And this (finally) gets me to Jeff Bezos and my Expectation #1. Jeff will try to find a business model not for printed newspapers but for independent, public-spirited journalism. His DNA is digital; I wouldn’t expect him to relentlessly pursue a better method for applying black ink to dead trees or to be more efficient at the hiring of school kids to throw the morning paper into your bushes (sorry, David). Time and again, I heard him tell reporters: Amazon’s expertise is in technology, not in bricks-and-mortar -– the company would fail if it tried to open stores, just as traditional retailers flailed online. As in retailing, my bet is that Bezos will marry quality journalism with digital technology, embracing them fully on offense, not playing late-game, digital catch-up. The metric of his success will be online, not in ABC-audited circulation numbers.
Expectation #2. Take Jeff at his word: There will be experimentation. Further take him at his word that some of those experiments will be failures, possibly of Biblical proportions. But in the debris of collapse, Jeff will mine data, glean lessons and harvest new strategies. Popular thought is that Amazon failed in competing with eBay in auctions. We did. But, more significantly, Amazon evolved auctions into Z-shops, then, finally, into its successful third-party sellers, who use Amazon as a platform for selling their own “stuff.” And now they even hire Amazon to package and ship that stuff for them. Better than auctions.
Expectation #3. Plan on the unexpected; dare to be wrong. Jeff’s initial business plan for Amazon.com was that it would be a small, profitable online bookseller within five years. When online selling took off, to everyone’s amazement, Jeff made bets, big bets, on growth and on the future, to gain a beachhead in selling cars, pet supplies, wine, groceries, tools, drugstore items and whatever else. Many investments totaled several hundred million dollars; many losses totaled several hundred million dollars. But “in the fullness of time” (the only quote from Jeff you’ll read here), who would trade the Amazon of today for a small, profitable online bookseller?
Expectation #4. All forecasters, including me, will be wrong. Jeff, too. He is nimble, opportunistic and astonishingly perseverant and resourceful. He defies common knowledge, and he long ago grew weary of people telling him “it won’t work” or “you can’t do that.” He focuses on the data his efforts generate. And that’s why he was wrong, why Amazon is not, as he originally envisioned, a small, profitable online bookseller.
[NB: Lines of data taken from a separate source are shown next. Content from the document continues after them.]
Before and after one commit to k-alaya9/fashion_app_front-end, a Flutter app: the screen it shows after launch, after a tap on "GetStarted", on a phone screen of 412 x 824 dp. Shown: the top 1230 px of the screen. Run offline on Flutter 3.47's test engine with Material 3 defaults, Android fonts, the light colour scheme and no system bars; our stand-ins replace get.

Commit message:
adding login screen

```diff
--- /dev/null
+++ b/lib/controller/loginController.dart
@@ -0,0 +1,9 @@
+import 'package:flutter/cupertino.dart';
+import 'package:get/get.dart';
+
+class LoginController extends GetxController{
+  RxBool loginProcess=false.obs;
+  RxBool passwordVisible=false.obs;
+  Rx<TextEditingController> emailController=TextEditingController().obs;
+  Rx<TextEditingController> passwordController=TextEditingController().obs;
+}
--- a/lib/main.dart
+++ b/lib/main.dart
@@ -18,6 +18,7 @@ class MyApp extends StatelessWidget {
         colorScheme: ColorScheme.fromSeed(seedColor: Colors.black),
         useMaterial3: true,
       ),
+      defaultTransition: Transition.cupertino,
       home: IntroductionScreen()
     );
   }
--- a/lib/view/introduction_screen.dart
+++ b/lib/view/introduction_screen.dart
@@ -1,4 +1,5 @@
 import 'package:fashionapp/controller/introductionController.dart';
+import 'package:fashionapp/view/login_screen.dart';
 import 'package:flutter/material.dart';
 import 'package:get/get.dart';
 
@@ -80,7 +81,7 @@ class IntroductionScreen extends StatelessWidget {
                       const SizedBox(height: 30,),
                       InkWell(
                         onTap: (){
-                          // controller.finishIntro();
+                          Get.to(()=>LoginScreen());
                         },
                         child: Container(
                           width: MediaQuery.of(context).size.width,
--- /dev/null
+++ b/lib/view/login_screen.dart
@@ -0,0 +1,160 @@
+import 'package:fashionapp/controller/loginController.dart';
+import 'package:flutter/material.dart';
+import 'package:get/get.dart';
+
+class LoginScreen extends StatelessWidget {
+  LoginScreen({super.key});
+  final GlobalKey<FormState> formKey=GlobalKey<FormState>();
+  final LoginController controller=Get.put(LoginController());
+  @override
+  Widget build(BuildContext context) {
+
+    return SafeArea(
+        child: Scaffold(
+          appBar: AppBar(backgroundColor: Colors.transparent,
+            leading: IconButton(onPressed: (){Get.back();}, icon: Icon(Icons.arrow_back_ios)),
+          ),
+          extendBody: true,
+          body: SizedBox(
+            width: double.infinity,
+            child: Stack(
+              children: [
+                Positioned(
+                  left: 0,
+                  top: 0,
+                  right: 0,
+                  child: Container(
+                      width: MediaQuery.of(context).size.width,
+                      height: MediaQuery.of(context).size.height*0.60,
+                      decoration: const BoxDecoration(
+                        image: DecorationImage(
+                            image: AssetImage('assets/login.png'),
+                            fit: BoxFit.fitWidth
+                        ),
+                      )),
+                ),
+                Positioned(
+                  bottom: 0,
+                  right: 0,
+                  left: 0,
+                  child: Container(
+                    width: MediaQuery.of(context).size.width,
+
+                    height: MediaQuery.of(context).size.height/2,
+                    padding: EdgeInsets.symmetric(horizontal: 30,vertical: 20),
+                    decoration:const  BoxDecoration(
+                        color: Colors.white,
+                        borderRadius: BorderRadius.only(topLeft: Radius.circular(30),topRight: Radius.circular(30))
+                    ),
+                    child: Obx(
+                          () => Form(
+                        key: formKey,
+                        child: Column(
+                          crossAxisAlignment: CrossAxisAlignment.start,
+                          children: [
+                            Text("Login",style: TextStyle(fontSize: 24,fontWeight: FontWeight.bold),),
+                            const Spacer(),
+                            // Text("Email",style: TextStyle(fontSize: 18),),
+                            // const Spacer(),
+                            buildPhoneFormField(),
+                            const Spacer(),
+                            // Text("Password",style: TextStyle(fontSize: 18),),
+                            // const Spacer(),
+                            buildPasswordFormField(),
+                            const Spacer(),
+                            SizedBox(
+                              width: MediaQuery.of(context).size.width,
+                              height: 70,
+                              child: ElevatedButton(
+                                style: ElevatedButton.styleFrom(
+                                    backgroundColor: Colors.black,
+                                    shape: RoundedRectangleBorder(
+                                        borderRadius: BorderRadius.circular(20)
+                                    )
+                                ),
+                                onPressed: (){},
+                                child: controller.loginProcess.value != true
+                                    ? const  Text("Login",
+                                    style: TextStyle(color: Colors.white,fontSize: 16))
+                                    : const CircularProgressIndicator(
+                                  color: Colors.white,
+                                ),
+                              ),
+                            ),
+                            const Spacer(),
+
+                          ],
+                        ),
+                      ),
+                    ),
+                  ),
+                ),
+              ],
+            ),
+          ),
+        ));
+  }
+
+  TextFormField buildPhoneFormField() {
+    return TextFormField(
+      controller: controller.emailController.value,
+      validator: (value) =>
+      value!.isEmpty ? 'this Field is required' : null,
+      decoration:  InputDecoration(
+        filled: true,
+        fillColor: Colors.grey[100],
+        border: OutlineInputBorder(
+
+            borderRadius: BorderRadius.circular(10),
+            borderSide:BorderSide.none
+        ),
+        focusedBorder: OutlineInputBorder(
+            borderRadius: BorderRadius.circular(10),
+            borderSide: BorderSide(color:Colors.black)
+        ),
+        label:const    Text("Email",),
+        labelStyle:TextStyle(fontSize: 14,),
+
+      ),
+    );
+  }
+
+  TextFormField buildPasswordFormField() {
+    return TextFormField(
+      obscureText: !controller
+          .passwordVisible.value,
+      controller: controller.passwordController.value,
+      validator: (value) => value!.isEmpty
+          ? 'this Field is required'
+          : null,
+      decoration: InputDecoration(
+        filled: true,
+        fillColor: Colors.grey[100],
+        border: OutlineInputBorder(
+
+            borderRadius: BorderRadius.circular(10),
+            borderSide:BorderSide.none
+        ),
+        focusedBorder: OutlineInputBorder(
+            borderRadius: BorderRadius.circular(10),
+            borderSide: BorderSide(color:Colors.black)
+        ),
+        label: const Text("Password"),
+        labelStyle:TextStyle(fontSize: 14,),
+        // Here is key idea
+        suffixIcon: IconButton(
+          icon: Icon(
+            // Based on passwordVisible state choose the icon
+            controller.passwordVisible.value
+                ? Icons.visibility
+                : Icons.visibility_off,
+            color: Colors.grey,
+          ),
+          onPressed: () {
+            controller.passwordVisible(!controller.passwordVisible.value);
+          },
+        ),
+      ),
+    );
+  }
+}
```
It’s also why The Washington Post will likely continue as a large, profitable producer and distributor of independent, public-spirited journalism. Regardless of whether there’s a printed newspaper. If I were still a reporter at The Post, my heart would soar like an eagle, to quote Old Lodge Skins in “Little Big Man.”
But if I were a pressman, I’d maybe be out looking.
Fasten your seatbelt.
* Four things Bezos can do with the Washington Post (mediadisruptus.com)
* Why is Bezos, and not Buffett, the Post’s new owner? (newyorker.com)
* The man who wants to talk newspapers with Buffett now eyes a Bezos meeting (sfgate.com)
* Earlier: Andrew Davis wants to help Buffett save the newspaper industry (jimromenesko.com)